Work required:
Give the entries below again exactly. Their pictures are not needed.

Source records:
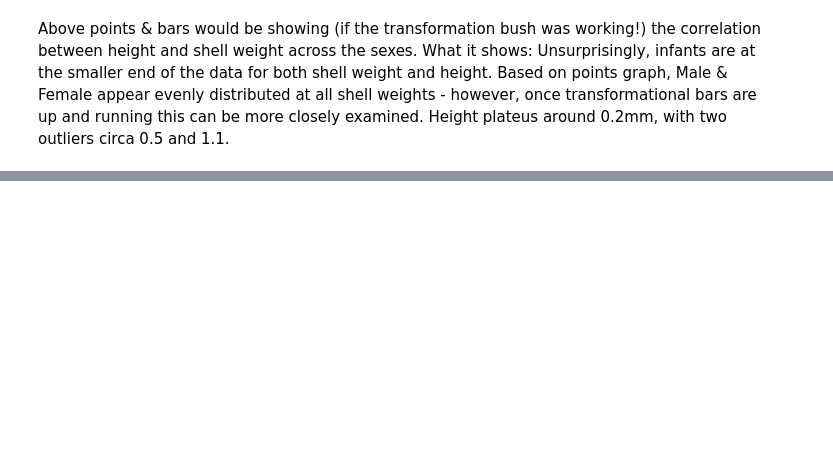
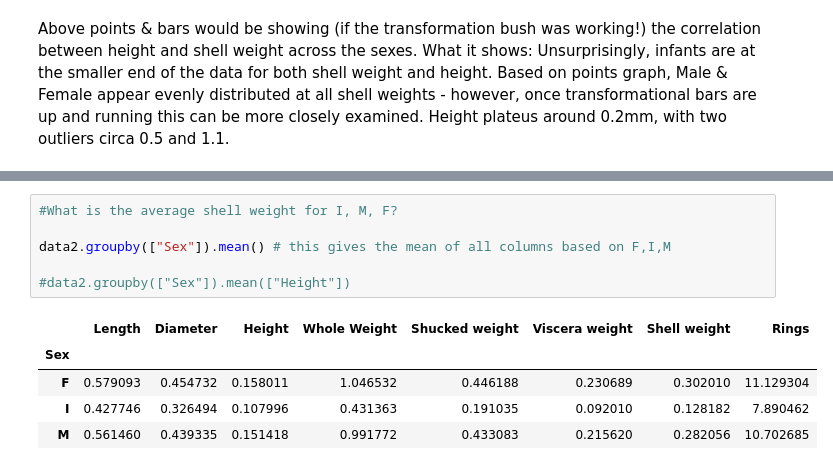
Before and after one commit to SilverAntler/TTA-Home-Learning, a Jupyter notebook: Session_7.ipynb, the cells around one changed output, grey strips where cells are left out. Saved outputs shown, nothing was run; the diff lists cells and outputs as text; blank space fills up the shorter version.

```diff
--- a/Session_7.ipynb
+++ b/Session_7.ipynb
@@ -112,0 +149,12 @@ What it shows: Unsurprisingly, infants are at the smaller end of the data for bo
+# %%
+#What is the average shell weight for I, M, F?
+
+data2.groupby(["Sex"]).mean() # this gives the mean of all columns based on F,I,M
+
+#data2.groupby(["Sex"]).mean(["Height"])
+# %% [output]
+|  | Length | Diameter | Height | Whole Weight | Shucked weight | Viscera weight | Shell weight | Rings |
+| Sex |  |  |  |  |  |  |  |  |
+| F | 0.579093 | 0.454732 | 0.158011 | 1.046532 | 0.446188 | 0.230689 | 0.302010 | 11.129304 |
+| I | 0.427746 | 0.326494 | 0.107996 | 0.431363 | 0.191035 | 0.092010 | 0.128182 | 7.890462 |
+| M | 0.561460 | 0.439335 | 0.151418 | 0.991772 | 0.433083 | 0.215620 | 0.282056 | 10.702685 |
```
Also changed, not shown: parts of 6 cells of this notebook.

Expected answer:
Before and after one commit to SilverAntler/TTA-Home-Learning, a Jupyter notebook: Session_7.ipynb, the cells around one changed output, grey strips where cells are left out. Saved outputs shown, nothing was run; the diff lists cells and outputs as text; blank space fills up the shorter version.

```diff
--- a/Session_7.ipynb
+++ b/Session_7.ipynb
@@ -112,0 +149,12 @@ What it shows: Unsurprisingly, infants are at the smaller end of the data for bo
+# %%
+#What is the average shell weight for I, M, F?
+
+data2.groupby(["Sex"]).mean() # this gives the mean of all columns based on F,I,M
+
+#data2.groupby(["Sex"]).mean(["Height"])
+# %% [output]
+|  | Length | Diameter | Height | Whole Weight | Shucked weight | Viscera weight | Shell weight | Rings |
+| Sex |  |  |  |  |  |  |  |  |
+| F | 0.579093 | 0.454732 | 0.158011 | 1.046532 | 0.446188 | 0.230689 | 0.302010 | 11.129304 |
+| I | 0.427746 | 0.326494 | 0.107996 | 0.431363 | 0.191035 | 0.092010 | 0.128182 | 7.890462 |
+| M | 0.561460 | 0.439335 | 0.151418 | 0.991772 | 0.433083 | 0.215620 | 0.282056 | 10.702685 |
```
Also changed, not shown: parts of 6 cells of this notebook.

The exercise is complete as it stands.